[0007] In another embodiment, the present disclosure provides a silicon photonics method for fabricating a multi-pass free-carrier absorption variable optical attenuator device, including providing a diode structure including a P-type doped region and an N-type doped region separated by an intrinsic region; and disposing an optical waveguide including a plurality of optical waveguide sections aligned parallel to one another between the P-type doped region and the N-type doped region and within the intrinsic region of the diode structure. The P-type doped region forms a portion of an anode connection of the diode structure. The N-type doped region forms a portion of a cathode connection of the diode structure. The plurality of optical waveguide sections is coupled via one or more connecting curved/bent sections of the optical waveguide. Optionally, at least two of the optical waveguide sections have different geometries and are separated by a predetermined gap. Optionally, at least two of the optical waveguide sections have different widths and are separated by the predetermined gap. [0008] Related to the multi-pass TPS, the present disclosure provides low-speed but low-power consumption phase shifters, which are again important building blocks because of the difficulty in precisely controlling the phase of an optical wave propagating in a waveguide. Although fabricated waveguide lengths are generally known precisely, the roughness associated with the waveguide randomly changes the optical mode effective index and, thus, makes the phase uncertainty larger than 2p radians. As a result, active control of the phase is included in most interferometer-based structures. Thus, the present disclosure improves the power efficiency of such phase-shifting building blocks.
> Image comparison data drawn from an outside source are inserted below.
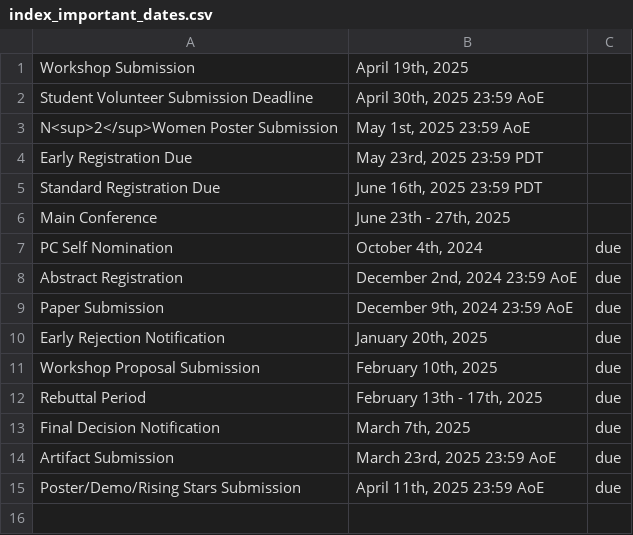
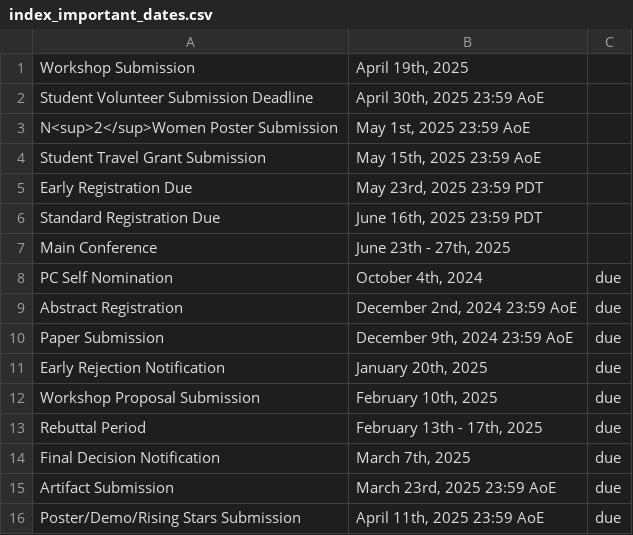
Before and after one commit to mobisys2025/website, a CSV file: assets/index_important_dates.csv, drawn as a sheet; the diff names each change by its address in the sheet, - before the commit and + after, or states it on an @@ line.

Commit message:
Add Student Travel Grant

```diff
--- a/assets/index_important_dates.csv
+++ b/assets/index_important_dates.csv
+row 4: Student Travel Grant Submission | May 15th, 2025 23:59 AoE
```
Also changed, not shown: 4 other files.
[0009] In a further embodiment, the present disclosure provides a multi-pass thermal phase shifter device, including a silicon structure including or coupled to one or more heater elements; and an optical waveguide including a plurality of optical waveguide sections aligned parallel to one another and disposed adjacent to the one or more heater elements. The silicon structure can include one or more P-type doped or N-type doped regions that form the one or more heater elements, or the heater elements could be separate from the silicon itself and made of various resistive materials (tantalum nitride, titanium nitride, or other resistive metals) but be fabricated in close proximity to the silicon waveguides. The plurality of optical waveguide sections is coupled via one or more connecting curved/bent sections of the optical waveguide. Optionally, at least two of the optical waveguide sections have different geometries and are separated by a predetermined gap. Optionally, the at least two of the optical waveguide sections have different widths and are separated by the predetermined gap-
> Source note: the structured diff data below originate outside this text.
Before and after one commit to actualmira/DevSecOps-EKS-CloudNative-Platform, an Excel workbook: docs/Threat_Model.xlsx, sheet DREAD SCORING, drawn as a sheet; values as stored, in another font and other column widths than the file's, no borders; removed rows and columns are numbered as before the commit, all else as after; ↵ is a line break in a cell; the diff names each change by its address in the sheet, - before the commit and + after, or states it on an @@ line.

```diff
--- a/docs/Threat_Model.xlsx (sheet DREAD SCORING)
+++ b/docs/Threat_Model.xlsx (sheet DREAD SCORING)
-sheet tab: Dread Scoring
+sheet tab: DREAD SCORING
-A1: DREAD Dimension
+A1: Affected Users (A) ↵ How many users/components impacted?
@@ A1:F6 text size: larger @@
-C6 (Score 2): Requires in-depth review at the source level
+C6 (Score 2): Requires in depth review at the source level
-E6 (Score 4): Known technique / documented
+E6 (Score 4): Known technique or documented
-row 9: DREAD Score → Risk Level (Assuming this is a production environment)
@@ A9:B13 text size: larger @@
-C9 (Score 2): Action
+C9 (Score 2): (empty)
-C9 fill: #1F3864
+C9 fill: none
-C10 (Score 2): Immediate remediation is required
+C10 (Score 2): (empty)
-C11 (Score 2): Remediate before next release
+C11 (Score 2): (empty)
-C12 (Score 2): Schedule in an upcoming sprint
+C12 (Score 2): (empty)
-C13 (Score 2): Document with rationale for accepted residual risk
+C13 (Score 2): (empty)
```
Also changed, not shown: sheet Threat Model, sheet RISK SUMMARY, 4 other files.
[0010] In a still further embodiment, the present disclosure provides a silicon photonics method for fabricating a multi-pass thermal phase shifter device, including providing a silicon structure including or coupled to one or more heater elements; and disposing an optical waveguide including a plurality of optical waveguide sections aligned parallel to one another adjacent to the one or more heater elements. The silicon structure includes one or more P-type doped or N-type doped regions that form the one or more heater elements, or the heater elements could be separate from the silicon itself and made of various resistive materials (tantalum nitride, titanium nitride, or other resistive metals) but be fabricated in close proximity to the silicon waveguides. The plurality of optical waveguide sections is coupled via one or more connecting curved/bent sections of the optical waveguide. Optionally, at least two of the optical waveguide sections have different geometries and are separated by a predetermined gap. Optionally, the at least two of the optical waveguide sections have different widths and are separated by the predetermined gap. BRIEF DESCRIPTION OF THE DRAWINGS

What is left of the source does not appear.